• [Your goal] Copy each line of the entries below that contains the string "component".

*** Opening Provided information ***

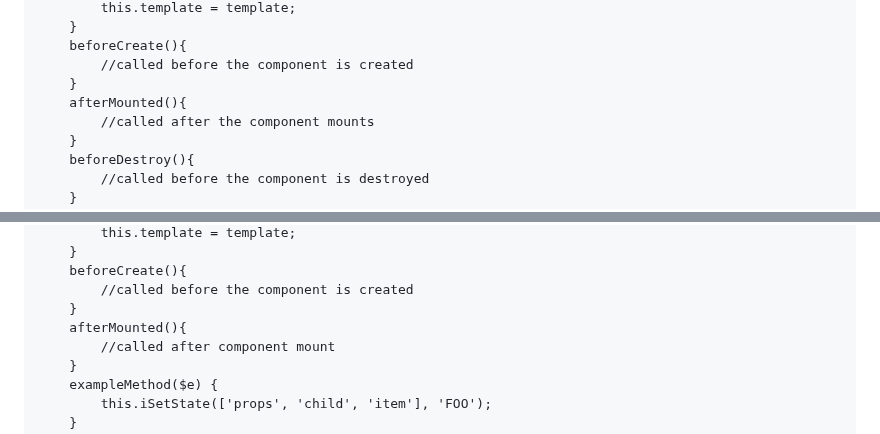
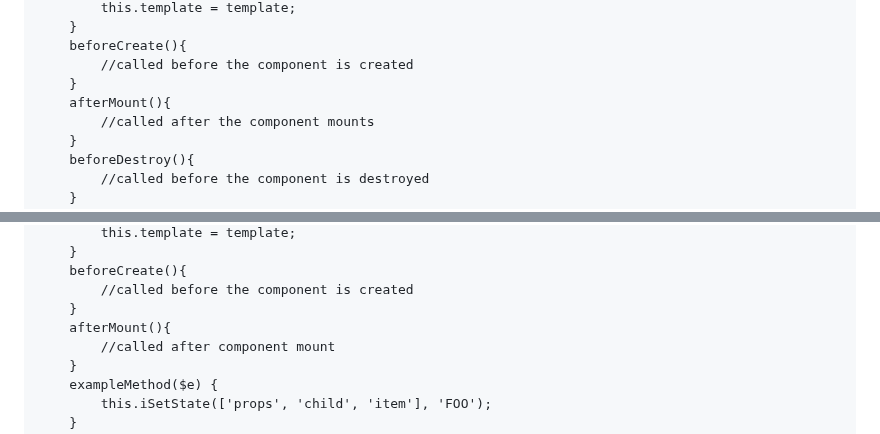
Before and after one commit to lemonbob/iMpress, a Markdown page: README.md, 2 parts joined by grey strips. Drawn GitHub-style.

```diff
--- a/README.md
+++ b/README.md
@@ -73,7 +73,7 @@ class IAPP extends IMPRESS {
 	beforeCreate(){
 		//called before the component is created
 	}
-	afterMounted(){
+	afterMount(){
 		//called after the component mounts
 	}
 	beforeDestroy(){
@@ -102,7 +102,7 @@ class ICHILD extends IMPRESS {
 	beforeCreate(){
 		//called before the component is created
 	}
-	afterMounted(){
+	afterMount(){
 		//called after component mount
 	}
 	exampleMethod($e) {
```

*** Closing Provided information ***
*** Opening Provided information ***

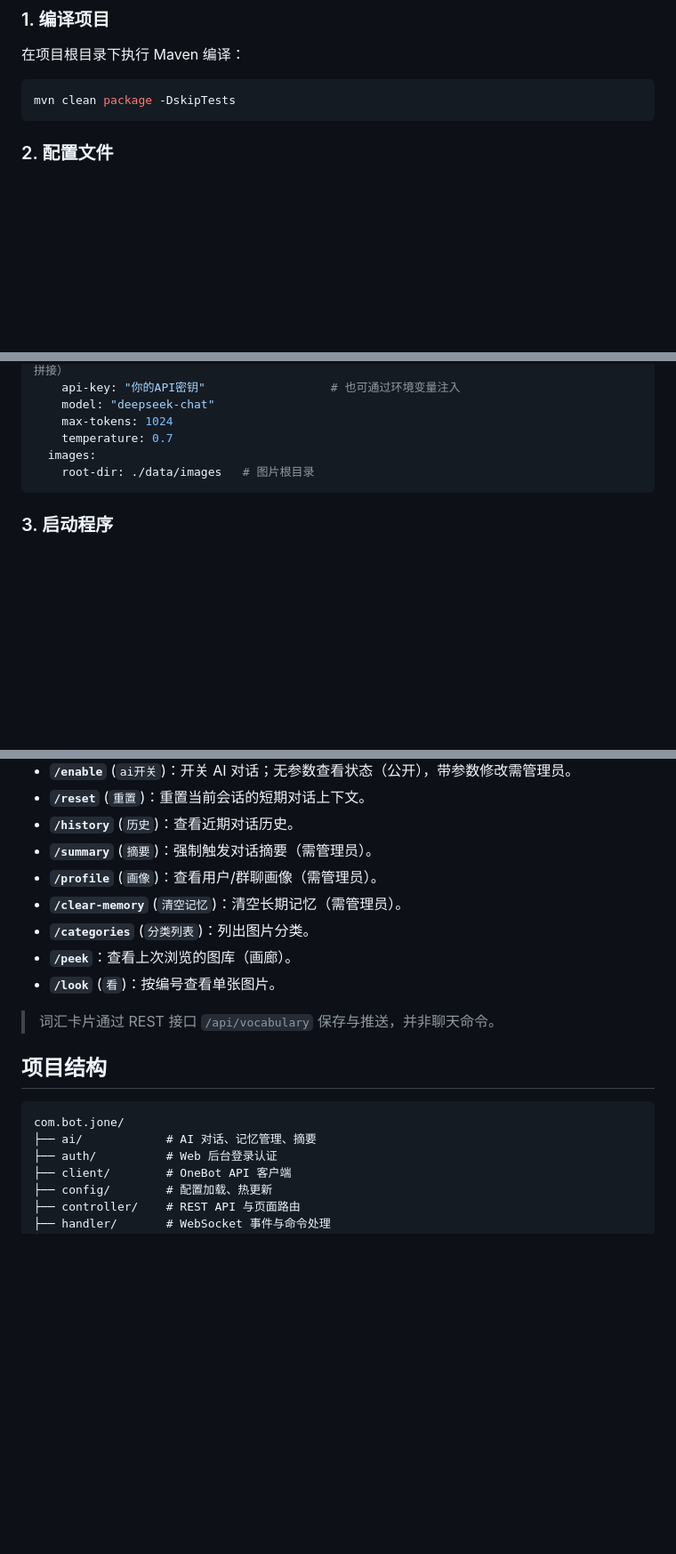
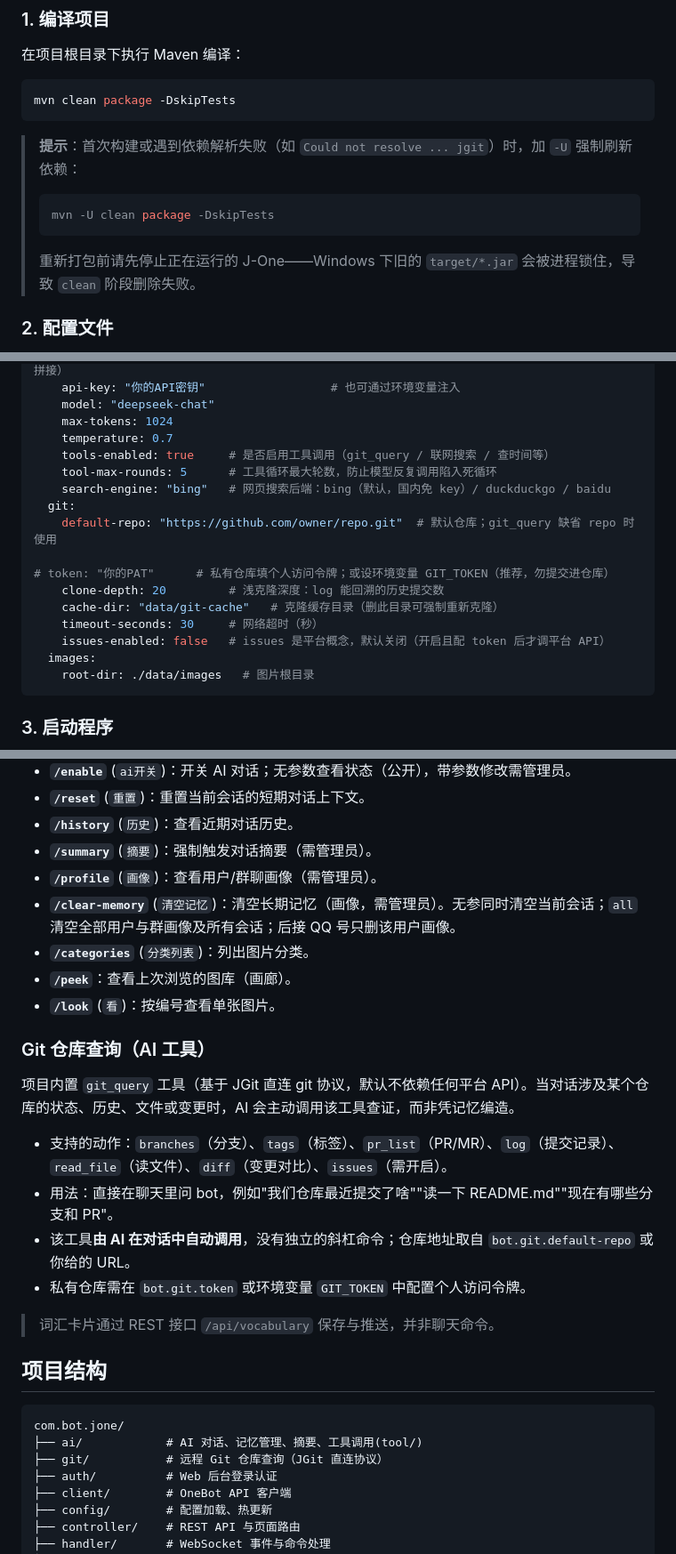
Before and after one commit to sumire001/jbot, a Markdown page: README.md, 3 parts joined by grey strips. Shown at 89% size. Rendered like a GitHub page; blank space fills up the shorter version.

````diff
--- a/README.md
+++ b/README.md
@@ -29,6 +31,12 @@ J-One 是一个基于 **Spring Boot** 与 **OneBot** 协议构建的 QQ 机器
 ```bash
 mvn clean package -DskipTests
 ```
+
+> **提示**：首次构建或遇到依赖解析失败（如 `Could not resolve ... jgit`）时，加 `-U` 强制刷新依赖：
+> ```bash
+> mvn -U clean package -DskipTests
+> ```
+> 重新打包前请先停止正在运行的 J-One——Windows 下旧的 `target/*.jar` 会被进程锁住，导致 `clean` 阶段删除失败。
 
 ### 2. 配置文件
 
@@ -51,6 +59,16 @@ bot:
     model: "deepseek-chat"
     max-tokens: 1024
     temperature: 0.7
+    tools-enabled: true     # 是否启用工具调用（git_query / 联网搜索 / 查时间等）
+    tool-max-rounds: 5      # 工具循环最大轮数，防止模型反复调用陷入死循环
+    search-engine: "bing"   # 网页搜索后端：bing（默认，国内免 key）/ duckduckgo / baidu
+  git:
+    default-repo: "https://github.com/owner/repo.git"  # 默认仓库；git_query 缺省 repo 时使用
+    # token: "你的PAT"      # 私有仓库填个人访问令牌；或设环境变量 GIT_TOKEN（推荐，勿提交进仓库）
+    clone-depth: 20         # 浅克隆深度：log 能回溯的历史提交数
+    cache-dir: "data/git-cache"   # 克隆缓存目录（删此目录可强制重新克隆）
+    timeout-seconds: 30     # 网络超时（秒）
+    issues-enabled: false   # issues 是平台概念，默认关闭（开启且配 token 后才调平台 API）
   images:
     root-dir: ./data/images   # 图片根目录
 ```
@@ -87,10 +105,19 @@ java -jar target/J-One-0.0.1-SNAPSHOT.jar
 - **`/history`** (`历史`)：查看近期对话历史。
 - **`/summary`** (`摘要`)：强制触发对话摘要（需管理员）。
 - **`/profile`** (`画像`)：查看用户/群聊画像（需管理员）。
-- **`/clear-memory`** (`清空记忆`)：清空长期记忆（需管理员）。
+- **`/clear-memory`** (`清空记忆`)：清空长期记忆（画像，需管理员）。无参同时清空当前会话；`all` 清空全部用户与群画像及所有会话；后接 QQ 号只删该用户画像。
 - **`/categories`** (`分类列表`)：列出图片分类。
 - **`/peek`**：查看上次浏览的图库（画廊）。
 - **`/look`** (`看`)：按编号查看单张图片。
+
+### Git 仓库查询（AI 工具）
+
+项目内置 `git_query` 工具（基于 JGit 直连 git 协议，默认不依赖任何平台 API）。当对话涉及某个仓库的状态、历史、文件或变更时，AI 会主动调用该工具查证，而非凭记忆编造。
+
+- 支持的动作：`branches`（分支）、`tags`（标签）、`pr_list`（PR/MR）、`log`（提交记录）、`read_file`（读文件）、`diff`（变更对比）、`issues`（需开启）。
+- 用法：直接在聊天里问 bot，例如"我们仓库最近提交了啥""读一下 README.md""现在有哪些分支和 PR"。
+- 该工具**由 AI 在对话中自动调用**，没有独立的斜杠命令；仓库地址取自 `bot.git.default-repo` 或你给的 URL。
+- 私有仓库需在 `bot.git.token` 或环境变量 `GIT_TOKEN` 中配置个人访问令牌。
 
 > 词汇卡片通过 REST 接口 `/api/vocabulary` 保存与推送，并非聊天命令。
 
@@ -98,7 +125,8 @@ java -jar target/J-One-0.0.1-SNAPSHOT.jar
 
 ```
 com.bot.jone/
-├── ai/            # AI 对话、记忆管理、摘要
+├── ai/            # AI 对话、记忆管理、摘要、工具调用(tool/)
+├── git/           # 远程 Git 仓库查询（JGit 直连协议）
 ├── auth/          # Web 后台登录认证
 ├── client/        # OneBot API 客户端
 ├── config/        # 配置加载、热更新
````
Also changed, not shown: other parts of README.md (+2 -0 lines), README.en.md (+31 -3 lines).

*** Closing Provided information ***

• [Response below]
 		//called before the component is created
 		//called after the component mounts
 		//called before the component is created
 		//called after component mount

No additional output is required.